Given data:
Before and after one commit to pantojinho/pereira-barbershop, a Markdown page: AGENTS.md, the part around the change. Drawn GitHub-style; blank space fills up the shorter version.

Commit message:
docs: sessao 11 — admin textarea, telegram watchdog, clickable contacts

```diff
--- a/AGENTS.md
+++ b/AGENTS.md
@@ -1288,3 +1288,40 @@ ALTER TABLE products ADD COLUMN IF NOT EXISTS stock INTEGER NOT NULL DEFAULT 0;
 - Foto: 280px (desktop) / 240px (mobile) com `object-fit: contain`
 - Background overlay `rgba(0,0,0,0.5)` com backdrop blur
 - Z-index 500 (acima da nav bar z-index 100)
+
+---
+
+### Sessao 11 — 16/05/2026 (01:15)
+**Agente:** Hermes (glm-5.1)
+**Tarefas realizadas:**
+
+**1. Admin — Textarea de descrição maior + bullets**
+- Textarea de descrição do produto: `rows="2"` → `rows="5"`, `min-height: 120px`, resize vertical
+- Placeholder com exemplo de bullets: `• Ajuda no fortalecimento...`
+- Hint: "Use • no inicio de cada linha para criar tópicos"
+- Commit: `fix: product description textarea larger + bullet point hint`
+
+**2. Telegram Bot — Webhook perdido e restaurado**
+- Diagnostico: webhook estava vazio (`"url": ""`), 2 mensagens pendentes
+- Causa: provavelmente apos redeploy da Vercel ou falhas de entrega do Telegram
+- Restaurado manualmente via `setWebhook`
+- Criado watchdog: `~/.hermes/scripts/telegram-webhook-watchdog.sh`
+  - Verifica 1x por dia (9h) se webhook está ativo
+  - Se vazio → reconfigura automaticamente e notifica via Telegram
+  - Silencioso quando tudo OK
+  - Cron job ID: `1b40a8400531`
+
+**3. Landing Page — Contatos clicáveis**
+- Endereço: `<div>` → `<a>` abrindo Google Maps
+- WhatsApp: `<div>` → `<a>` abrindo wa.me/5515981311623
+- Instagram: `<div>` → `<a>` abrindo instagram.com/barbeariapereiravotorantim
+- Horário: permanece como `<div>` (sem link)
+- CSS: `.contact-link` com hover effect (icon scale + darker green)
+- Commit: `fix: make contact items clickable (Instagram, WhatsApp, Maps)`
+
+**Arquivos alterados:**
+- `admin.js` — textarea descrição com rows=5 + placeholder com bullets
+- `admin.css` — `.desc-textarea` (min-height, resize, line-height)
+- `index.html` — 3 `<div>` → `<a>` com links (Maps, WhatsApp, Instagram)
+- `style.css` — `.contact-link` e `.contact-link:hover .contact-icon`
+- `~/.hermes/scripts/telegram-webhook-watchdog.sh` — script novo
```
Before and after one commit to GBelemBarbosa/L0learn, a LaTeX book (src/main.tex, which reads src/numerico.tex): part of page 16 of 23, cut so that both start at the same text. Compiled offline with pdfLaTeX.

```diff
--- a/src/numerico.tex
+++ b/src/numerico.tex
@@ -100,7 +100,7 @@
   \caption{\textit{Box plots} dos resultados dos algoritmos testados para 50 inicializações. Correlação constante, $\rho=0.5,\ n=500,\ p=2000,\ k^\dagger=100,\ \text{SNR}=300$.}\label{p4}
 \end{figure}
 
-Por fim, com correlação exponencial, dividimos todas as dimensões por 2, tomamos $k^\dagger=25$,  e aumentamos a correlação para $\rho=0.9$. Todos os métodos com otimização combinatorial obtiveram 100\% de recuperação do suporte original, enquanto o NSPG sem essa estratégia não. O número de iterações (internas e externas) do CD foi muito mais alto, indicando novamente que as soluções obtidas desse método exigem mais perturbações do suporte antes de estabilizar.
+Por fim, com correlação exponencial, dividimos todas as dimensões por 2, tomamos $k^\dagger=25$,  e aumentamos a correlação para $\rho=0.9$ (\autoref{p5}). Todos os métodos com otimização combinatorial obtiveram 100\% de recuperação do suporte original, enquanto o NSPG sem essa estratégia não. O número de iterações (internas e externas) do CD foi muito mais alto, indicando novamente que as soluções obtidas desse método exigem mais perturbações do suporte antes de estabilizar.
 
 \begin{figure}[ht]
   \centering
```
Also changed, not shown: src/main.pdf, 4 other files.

Exercise objective:
Within the material, count each line that includes the word "height", and give the total by itself.

Answer:
2